» Work request
Write out each line of the material exactly as given, and drop the images.

» Provided records
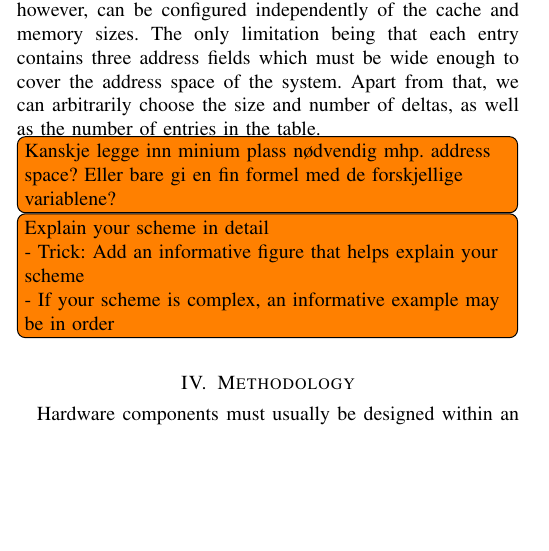
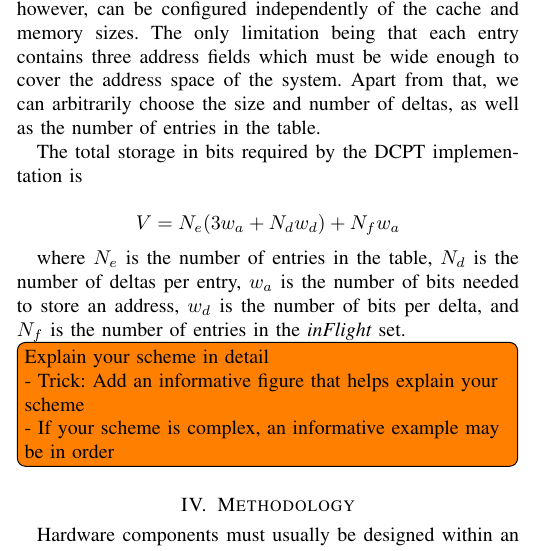
Before and after one commit to x10an14/tdt4260Group, a LaTeX paper (report/report.tex, which reads report/config.tex, report/the_scheme.tex): part of one column of page 2 of 4, cut so that both start at the same text, the shorter picture padded with empty space. Compiled offline with pdfLaTeX.

Commit message:
Add formula for the amount of storage space required by DCPT

```diff
--- a/report/config.tex
+++ b/report/config.tex
@@ -7,6 +7,7 @@
 \usepackage[utf8]{inputenc}
 \usepackage{tabularx}
 \usepackage{verbatim}
+\usepackage{amsmath}
 \newdateformat{curMonth}{\monthname[\THEMONTH],~\THEYEAR}
 
 \lstset{literate=
--- a/report/the_scheme.tex
+++ b/report/the_scheme.tex
@@ -75,8 +75,16 @@ entry contains three address fields which must be wide enough to cover the
 address space of the system. Apart from that, we can arbitrarily choose the size
 and number of deltas, as well as the number of entries in the table.
 
-\todo[inline]{Kanskje legge inn minium plass nødvendig mhp. address space? Eller
-bare gi en fin formel med de forskjellige variablene?}
+The total storage in bits required by the DCPT implementation is
+
+\begin{equation*}
+V = N_e (3 w_a + N_d w_d) + N_f w_a
+\end{equation*}
+
+where $N_e$ is the number of entries in the table, $N_d$ is the number of deltas
+per entry, $w_a$ is the number of bits needed to store an address, $w_d$ is the
+number of bits per delta, and $N_f$ is the number of entries in the \emph{inFlight}
+set.
 
 \todo[inline]{Explain your scheme in detail\\
 - Trick: Add an informative figure that helps explain
```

» Response to this exercise
Before and after one commit to x10an14/tdt4260Group, a LaTeX paper (report/report.tex, which reads report/config.tex, report/the_scheme.tex): part of one column of page 2 of 4, cut so that both start at the same text, the shorter picture padded with empty space. Compiled offline with pdfLaTeX.

Commit message:
Add formula for the amount of storage space required by DCPT

```diff
--- a/report/config.tex
+++ b/report/config.tex
@@ -7,6 +7,7 @@
 \usepackage[utf8]{inputenc}
 \usepackage{tabularx}
 \usepackage{verbatim}
+\usepackage{amsmath}
 \newdateformat{curMonth}{\monthname[\THEMONTH],~\THEYEAR}
 
 \lstset{literate=
--- a/report/the_scheme.tex
+++ b/report/the_scheme.tex
@@ -75,8 +75,16 @@ entry contains three address fields which must be wide enough to cover the
 address space of the system. Apart from that, we can arbitrarily choose the size
 and number of deltas, as well as the number of entries in the table.
 
-\todo[inline]{Kanskje legge inn minium plass nødvendig mhp. address space? Eller
-bare gi en fin formel med de forskjellige variablene?}
+The total storage in bits required by the DCPT implementation is
+
+\begin{equation*}
+V = N_e (3 w_a + N_d w_d) + N_f w_a
+\end{equation*}
+
+where $N_e$ is the number of entries in the table, $N_d$ is the number of deltas
+per entry, $w_a$ is the number of bits needed to store an address, $w_d$ is the
+number of bits per delta, and $N_f$ is the number of entries in the \emph{inFlight}
+set.
 
 \todo[inline]{Explain your scheme in detail\\
 - Trick: Add an informative figure that helps explain
```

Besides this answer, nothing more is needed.